EXERCISE DIRECTIONS:
The answer must be every line of the records below that contains the word "string".

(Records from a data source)
━━━━━━━━━━━━━━━━━━━━━━━━━━━━━━

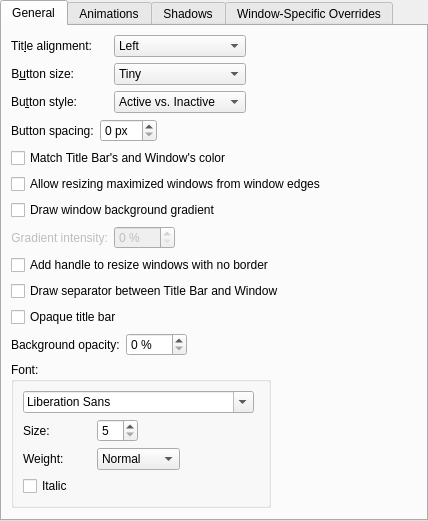
kupiqu/SierraBreezeEnhanced, file config/ui/breezeconfigurationui.ui: the form before one commit.
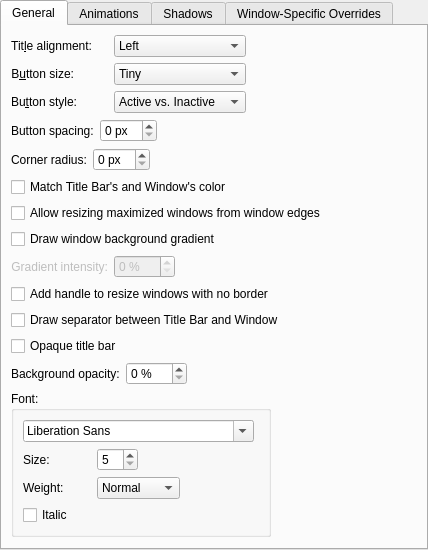
The form after the commit. Custom widgets are drawn as their Qt base class.

Commit message: added option to adjust corner radius (issue #15)

Diff of the .ui file:
```diff
--- a/config/ui/breezeconfigurationui.ui
+++ b/config/ui/breezeconfigurationui.ui
@@ -195,28 +195,62 @@
          </item>
         </layout>
        </item>
-       <item row="4" column="0" colspan="2">
+       <item row="4" column="0" colspan="3">
+         <layout class="QHBoxLayout" name="horizontalLayout_3">
+           <item>
+             <widget class="QLabel" name="cornerRadiusLabel">
+               <property name="text">
+                 <string>Corner radius:</string>
+               </property>
+             </widget>
+           </item>
+           <item>
+             <widget class="QSpinBox" name="cornerRadiusSpinBox">
+               <property name="suffix">
+                 <string> px</string>
+               </property>
+               <property name="prefix">
+                 <string/>
+               </property>
+             </widget>
+           </item>
+           <item>
+             <spacer name="horizontalSpacer_10">
+               <property name="orientation">
+                 <enum>Qt::Horizontal</enum>
+               </property>
+               <property name="sizeHint" stdset="0">
+                 <size>
+                   <width>40</width>
+                   <height>20</height>
+                 </size>
+               </property>
+             </spacer>
+           </item>
+         </layout>
+       </item>
+       <item row="5" column="0" colspan="2">
          <widget class="QCheckBox" name="matchColorForTitleBar">
            <property name="text">
              <string>Match Title Bar's and Window's color</string>
            </property>
          </widget>
        </item>
-       <item row="5" column="0" colspan="3">
+       <item row="6" column="0" colspan="3">
         <widget class="QCheckBox" name="drawBorderOnMaximizedWindows">
          <property name="text">
           <string>Allow resizing maximized windows from window edges</string>
          </property>
         </widget>
        </item>
-       <item row="6" column="0" colspan="3">
+       <item row="7" column="0" colspan="3">
         <widget class="QCheckBox" name="drawBackgroundGradient">
          <property name="text">
           <string>Draw window background gradient</string>
          </property>
         </widget>
        </item>
-       <item row="7" column="0">
+       <item row="8" column="0">
         <widget class="QLabel" name="label_7">
          <property name="enabled">
           <bool>false</bool>
@@ -229,7 +263,7 @@
          </property>
         </widget>
        </item>
-       <item row="7" column="1" alignment="Qt::AlignLeft">
+       <item row="8" column="1" alignment="Qt::AlignLeft">
         <widget class="QSpinBox" name="gradientSpinBox">
          <property name="enabled">
           <bool>false</bool>
@@ -242,28 +276,28 @@
          </property>
         </widget>
        </item>
-       <item row="8" column="0" colspan="3">
+       <item row="9" column="0" colspan="3">
         <widget class="QCheckBox" name="drawSizeGrip">
          <property name="text">
           <string>Add handle to resize windows with no border</string>
          </property>
         </widget>
        </item>
-       <item row="9" column="0" colspan="3">
+       <item row="10" column="0" colspan="3">
          <widget class="QCheckBox" name="drawTitleBarSeparator">
            <property name="text">
              <string>Draw separator between Title Bar and Window</string>
            </property>
          </widget>
        </item>
-       <item row="10" column="0" colspan="3">
+       <item row="11" column="0" colspan="3">
          <widget class="QCheckBox" name="opaqueTitleBar">
            <property name="text">
              <string>Opaque title bar</string>
            </property>
          </widget>
        </item>
-       <item row="11" column="0" colspan="3">
+       <item row="12" column="0" colspan="3">
         <layout class="QGridLayout" name="gridLayout_2" columnstretch="0,0,0,1">
          <item row="0" column="0">
           <widget class="QLabel" name="label_6">
@@ -403,7 +437,7 @@
          </item>
         </layout>
        </item>
-       <item row="12" column="0" colspan="3">
+       <item row="13" column="0" colspan="3">
         <spacer name="verticalSpacer">
          <property name="orientation">
           <enum>Qt::Vertical</enum>
```
Left out of the diff: 1 changed line with no effect on the pictures. The commit also changes 5 other files.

━━━━━━━━━━━━━━━━━━━━━━━━━━━━━━

ANSWER TO THIS PROBLEM:
+                 <string>Corner radius:</string>
+                 <string> px</string>
+                 <string/>
              <string>Match Title Bar's and Window's color</string>
           <string>Allow resizing maximized windows from window edges</string>
           <string>Draw window background gradient</string>
           <string>Add handle to resize windows with no border</string>
              <string>Draw separator between Title Bar and Window</string>
              <string>Opaque title bar</string>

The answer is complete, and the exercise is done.